Going to the source might help here. When Ray Bradbury was asked in an interview as to his motivation in writing, he offered an insightful answer that can explain much:
I had decided to be a magician well before I decided to be a writer. I was the little boy who would get up on-stage and do magic wearing a fake mustache, which would fall off during the performance. I'm still trying to perform those tricks. Now I do it with writing. Also, writers write because of a need to be loved. I suppose that's greedy, isn't it?
Writing has helped me in other ways. When I started writing seriously, I made the major discovery of my life - that I am right and everybody else is wrong if they disagree with me. What a great thing to learn: Don't listen to anyone else, and always go your own way.
Within this statement, much can be generated. On one hand, when the question is posed as to why Bradbury wrote, a response could be "Because he wanted to display a reality of what could be as opposed to what is." Similar to the "magician" in the carnival of Bradbury's life, Bradbury wanted to write because of the need to construct a reality that enabled him to "perform those tricks."
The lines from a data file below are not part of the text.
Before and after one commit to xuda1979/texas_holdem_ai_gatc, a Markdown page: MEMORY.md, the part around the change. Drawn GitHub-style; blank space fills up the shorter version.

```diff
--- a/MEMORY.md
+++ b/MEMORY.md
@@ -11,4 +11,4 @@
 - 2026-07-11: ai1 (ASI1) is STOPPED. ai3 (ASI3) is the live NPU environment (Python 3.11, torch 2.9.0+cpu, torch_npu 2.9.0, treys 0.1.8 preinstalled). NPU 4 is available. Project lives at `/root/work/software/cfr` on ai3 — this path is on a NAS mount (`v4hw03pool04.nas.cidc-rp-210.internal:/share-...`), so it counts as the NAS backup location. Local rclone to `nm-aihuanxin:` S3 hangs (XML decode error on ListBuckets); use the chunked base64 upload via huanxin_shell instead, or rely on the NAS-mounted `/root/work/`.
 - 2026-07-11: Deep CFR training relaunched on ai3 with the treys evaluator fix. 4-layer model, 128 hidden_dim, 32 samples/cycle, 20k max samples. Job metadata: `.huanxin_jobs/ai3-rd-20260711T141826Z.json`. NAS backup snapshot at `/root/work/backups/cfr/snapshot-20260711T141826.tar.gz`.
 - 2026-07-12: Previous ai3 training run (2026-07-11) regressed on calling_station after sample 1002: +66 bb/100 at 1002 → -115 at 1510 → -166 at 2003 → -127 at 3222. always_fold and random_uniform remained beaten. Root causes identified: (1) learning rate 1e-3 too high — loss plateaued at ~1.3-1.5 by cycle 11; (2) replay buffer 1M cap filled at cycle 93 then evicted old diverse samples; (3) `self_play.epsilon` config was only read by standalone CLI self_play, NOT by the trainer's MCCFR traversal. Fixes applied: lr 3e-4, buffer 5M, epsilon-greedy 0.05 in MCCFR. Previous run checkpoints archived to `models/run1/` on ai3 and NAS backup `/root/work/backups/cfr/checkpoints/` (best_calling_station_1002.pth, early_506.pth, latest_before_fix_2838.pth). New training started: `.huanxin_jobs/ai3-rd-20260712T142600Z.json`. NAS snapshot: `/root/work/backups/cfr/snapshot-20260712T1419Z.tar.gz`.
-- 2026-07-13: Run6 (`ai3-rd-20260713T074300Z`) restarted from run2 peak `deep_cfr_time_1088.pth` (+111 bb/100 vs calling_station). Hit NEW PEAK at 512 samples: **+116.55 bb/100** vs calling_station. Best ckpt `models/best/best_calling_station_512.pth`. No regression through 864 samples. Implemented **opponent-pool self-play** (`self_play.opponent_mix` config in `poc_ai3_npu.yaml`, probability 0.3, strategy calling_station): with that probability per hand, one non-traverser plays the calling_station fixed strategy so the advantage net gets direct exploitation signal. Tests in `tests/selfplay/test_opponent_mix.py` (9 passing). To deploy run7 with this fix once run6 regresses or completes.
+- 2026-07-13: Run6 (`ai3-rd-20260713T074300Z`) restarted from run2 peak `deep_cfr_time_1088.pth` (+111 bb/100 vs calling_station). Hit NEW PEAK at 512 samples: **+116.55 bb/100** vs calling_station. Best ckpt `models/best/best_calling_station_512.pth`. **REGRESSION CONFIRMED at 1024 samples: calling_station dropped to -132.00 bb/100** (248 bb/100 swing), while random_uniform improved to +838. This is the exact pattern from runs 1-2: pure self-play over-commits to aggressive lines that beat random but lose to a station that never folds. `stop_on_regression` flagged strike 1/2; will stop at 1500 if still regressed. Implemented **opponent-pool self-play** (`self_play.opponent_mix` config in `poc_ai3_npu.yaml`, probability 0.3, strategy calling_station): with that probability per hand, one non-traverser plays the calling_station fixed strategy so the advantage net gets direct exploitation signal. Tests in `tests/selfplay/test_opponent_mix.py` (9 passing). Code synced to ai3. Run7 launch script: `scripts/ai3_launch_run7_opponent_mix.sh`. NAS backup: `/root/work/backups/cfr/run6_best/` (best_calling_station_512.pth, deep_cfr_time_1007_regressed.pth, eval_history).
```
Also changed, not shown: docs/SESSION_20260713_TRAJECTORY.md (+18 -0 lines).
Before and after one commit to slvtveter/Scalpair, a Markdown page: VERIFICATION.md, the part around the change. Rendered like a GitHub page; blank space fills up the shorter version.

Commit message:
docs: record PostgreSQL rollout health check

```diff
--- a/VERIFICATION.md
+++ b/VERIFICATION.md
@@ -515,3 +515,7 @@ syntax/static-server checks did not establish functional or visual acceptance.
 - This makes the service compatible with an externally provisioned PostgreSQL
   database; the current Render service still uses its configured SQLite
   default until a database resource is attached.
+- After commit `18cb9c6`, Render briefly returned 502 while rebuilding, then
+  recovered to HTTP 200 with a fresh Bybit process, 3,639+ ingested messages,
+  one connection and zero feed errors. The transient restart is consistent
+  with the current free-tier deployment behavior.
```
Another reason that can help to make clear as to why Bradbury wrote could tie into his own sense of self. Bradbury asserts the idea that writing enabled him to be independent of thought and action. Hence, another response as to why Bradbury wrote could be "because he wanted to assert his own individualized voice in a world of growing homogeneity and conformity. In this, one can get inside Bradbury's mind to see the strong connection between writing and independence.